After a few months, I couldn’t walk down the hallway without being pursued by my fellow students, who wanted dates for the weekend. I went from being “the kid to ridicule” to “the go-to-gal” whenever you wanted to meet someone.
I took my skills with me to college and beyond and I learned something about myself. Helping people through matchmaking made me as happy as the people I matched.
Today I am constantly matchmaking. Since much of my matching takes place in Northern California today there are a lot of people who want to meet people who are environmentally aware and I take all of that into account when putting people together.
Q: How do you handle the changing and growing with someone rather than growing apart?
A: I love a quote from Kim Novak, “If a relationship is going to work, both people have to be going at the same speed, at the same time in the same direction.” I believe that is the best formula for a long-term relationship. If it isn’t happening, prepare to accept a good time for a short time.
If a good time for a short time is acceptable, then enjoy learning from everyone you meet, have fun and appreciate your differences. Big deal if he’s a vegetarian and you love a good hamburger.
Q: Would you recommend people with different lifestyles get together in the first place?
A: Let’s face it you simply can’t invent chemistry. Many times opposites do attract. I think you want to become your best self in a relationship. Sometimes adapting to your mates lifestyle a little bit is good. Being aware of the environment and how to preserve it is good for the world.
If one person drives an electric car and the other chugs around in a gas-guzzler, you must find a way to accept it or compromise.
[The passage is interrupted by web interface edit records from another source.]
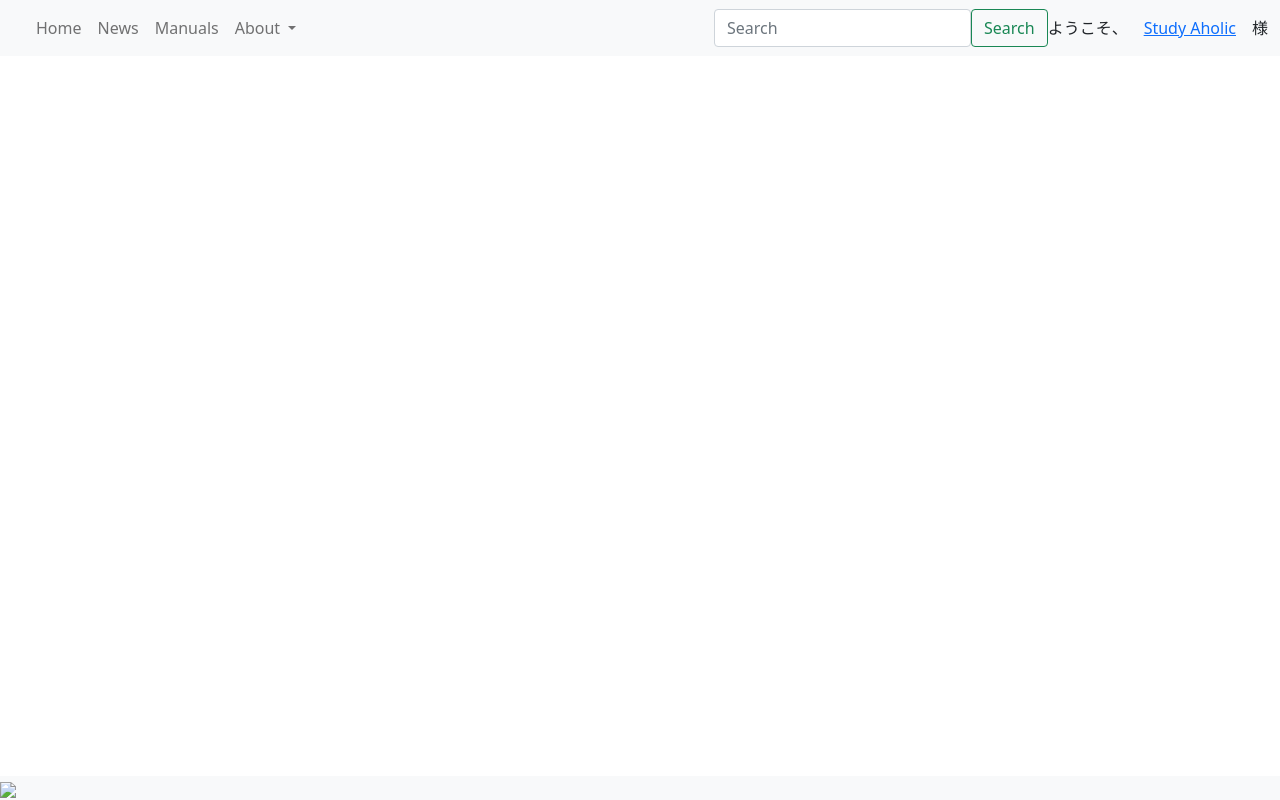
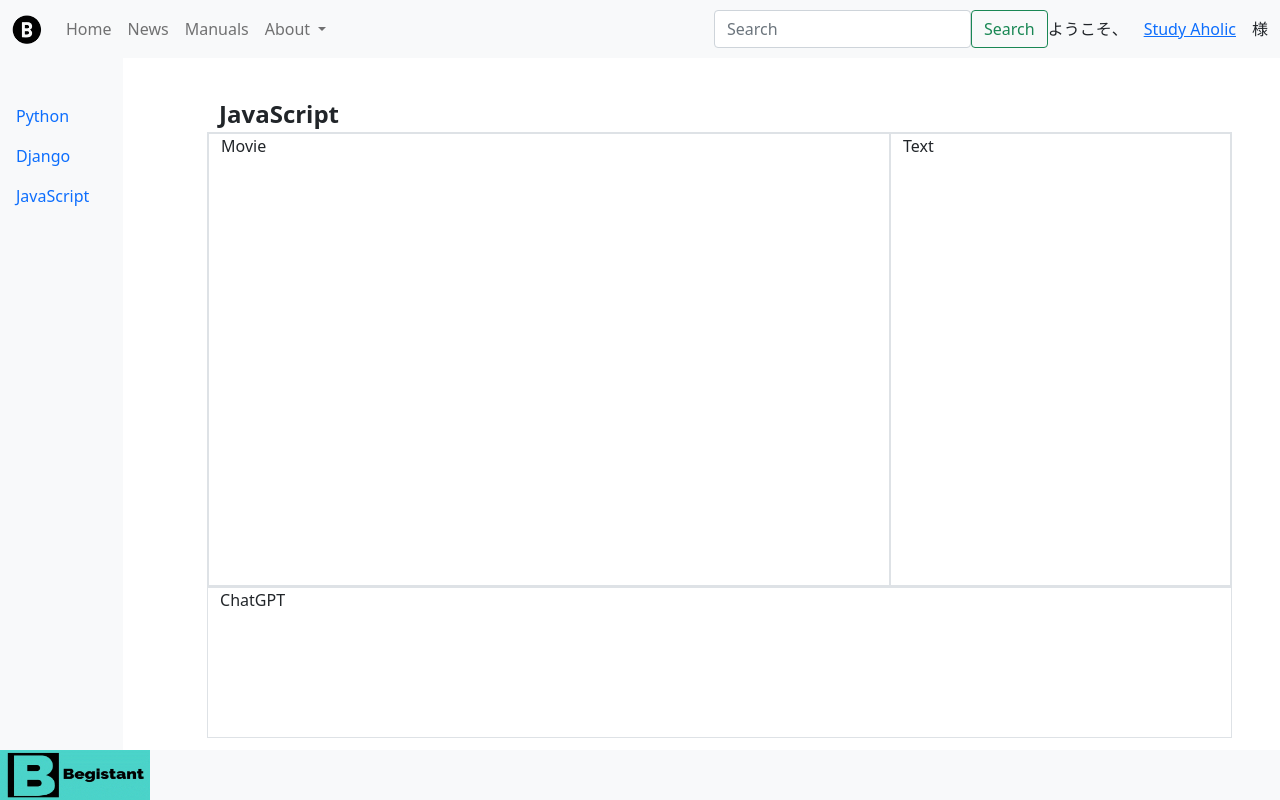
Before and after one commit to KiyoUEC/prot, a plain HTML site: page main.html in a window 1280 px wide. Drawn offline with nearby package versions, Linux system fonts and the light colour scheme.

Commit message:
Second commit.

```diff
--- /dev/null
+++ b/css/main.css
@@ -0,0 +1,3 @@
+.sidebar {
+    width: 150px;
+}
--- a/main.html
+++ b/main.html
@@ -8,15 +8,16 @@
     <!-- Bootstrap CSS -->
     <link href="https://cdn.jsdelivr.net/npm/bootstrap@5.0.2/dist/css/bootstrap.min.css" rel="stylesheet" integrity="sha384-EVSTQN3/azprG1Anm3QDgpJLIm9Nao0Yz1ztcQTwFspd3yD65VohhpuuCOmLASjC" crossorigin="anonymous">
     <style>
-      .footer {background:rgb(10%,50%,50%)}
+      .footer {background:rgb(10%,50%,50%)};
     </style>
+    <link rel="stylesheet" href="css/main.css">
     <title>Begistant</title>
   </head>
   <body class="d-flex flex-column h-100 vstack">
     <nav class="navbar fixed-top navbar-expand-lg navbar-light bg-light">
         <div class="container-fluid">
           <a class="navbar-brand" href="#">
-            <img src="Begistant-logos_transparent.png" alt="" width="30">
+            <img src="img/Begistant-logos_transparent.png" alt="" width="30">
           </a>
           <button class="navbar-toggler" type="button" data-bs-toggle="collapse" data-bs-target="#navbarSupportedContent" aria-controls="navbarSupportedContent" aria-expanded="false" aria-label="Toggle navigation">
             <span class="navbar-toggler-icon"></span>
@@ -55,26 +56,32 @@
           </div>
         </div>
     </nav>
-    <main>
-    <div class="container">
-        <div class="row">
-            <div class="col-md-6">
-
-            </div>
-            <div class="col-md-4">
-            Column
-            </div>
+    <div class="d-flex flex-row w-100" style="height: calc(100% - 50px)">
+      <nav class ="bg-light sidebar">
+        <ul class="nav flex-column mt-5 pt-5">
+          <li class="nav-item"><a href="#" class="nav-link">Python</a></li>
+          <li class="nav-item"><a href="#" class="nav-link">Django</a></li>
+          <li class="nav-item"><a href="#" class="nav-link">JavaScript</a></li>
+        </ul>
+      </nav>
+      <main class="mt-5 pt-5 ps-5 container-fluid m-5">
+        <div class="fs-4 fw-bold">JavaScript</div>
+        <div class="row h-75 border">
+          <div class="col-md-8 border">
+            Movie
+          </div>
+          <div class="col-md-4 border">
+            Text
+          </div>
         </div>
-        </div class="row">
-            <div class="col">
-            Column
-            </div>
+        <div class="row h-25 border">
+          <div class="col">ChatGPT</div>
         </div>
+      </main>
     </div>
-    </main>
     <footer class="mt-auto px-0 mx-0 py-0 bg-light">
       <div>
-        <img src="Begistant-logos.gif" height="50px">
+        <img src="img/Begistant-logos.gif" height="50px" width="150px">
       </div>
     </footer>
     <!-- Optional JavaScript; choose one of the two! -->
```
It’s the same with a vegan and someone who enjoys eating meat. One night it’s a vegan restaurant, the next time, it’s a steak house.
Q: Is there a breaking point where there’s just too much change in a relationship?
A: No matter how many differences there are between you and the person you care about, be aware that chemistry is non-negotiable. If a relationship has a lot of chemistry there is nothing you can do to stop it. If there is not enough chemistry, there is nothing you can do to create it.
Q: Is it easier to be flexible and compromise when you’re younger or older? Or is it always hard?
A: I think we are more flexible when we are younger, but again, I’m going to go back to chemistry here. If a relationship is going to work, it should be easy, like putting your hand into a glove. Too many difficulties are big warning signs. If a problem arises, it should be easy to fix with a small mention or a short, sweet discussion. Make it a sandwich, two slices of praise at the beginning and end and a tiny bit of criticism in the middle.
But don’t try any major overhauls. If you can’t accept a person for the way he is, don’t try to change him. In the long run, it is better to find another. My grandmother always said, “You can’t teach a pig to sing. You won’t be able to and you will only irritate the pig.”
Q: Advice for approaching and accomplishing a compromise?
A: Figure out what you can and can’t live with day-to-day. I recommend choosing 3 qualities that are important to you. Whenever you meet a person who does not have the character traits, which are important to you, turn your back before you get emotionally involved. Make up your mind to date people you admire and with whom you share common goals. Stay away from the “time gobblers.” Time is our most valuable asset on this earth.
I think the key takeaway here is chemistry and respect. People are different, and people are always changing. Justin and I have a lot of respect for each other even if we have different opinions.
Do you have any tips for going through lifestyle changes with a partner?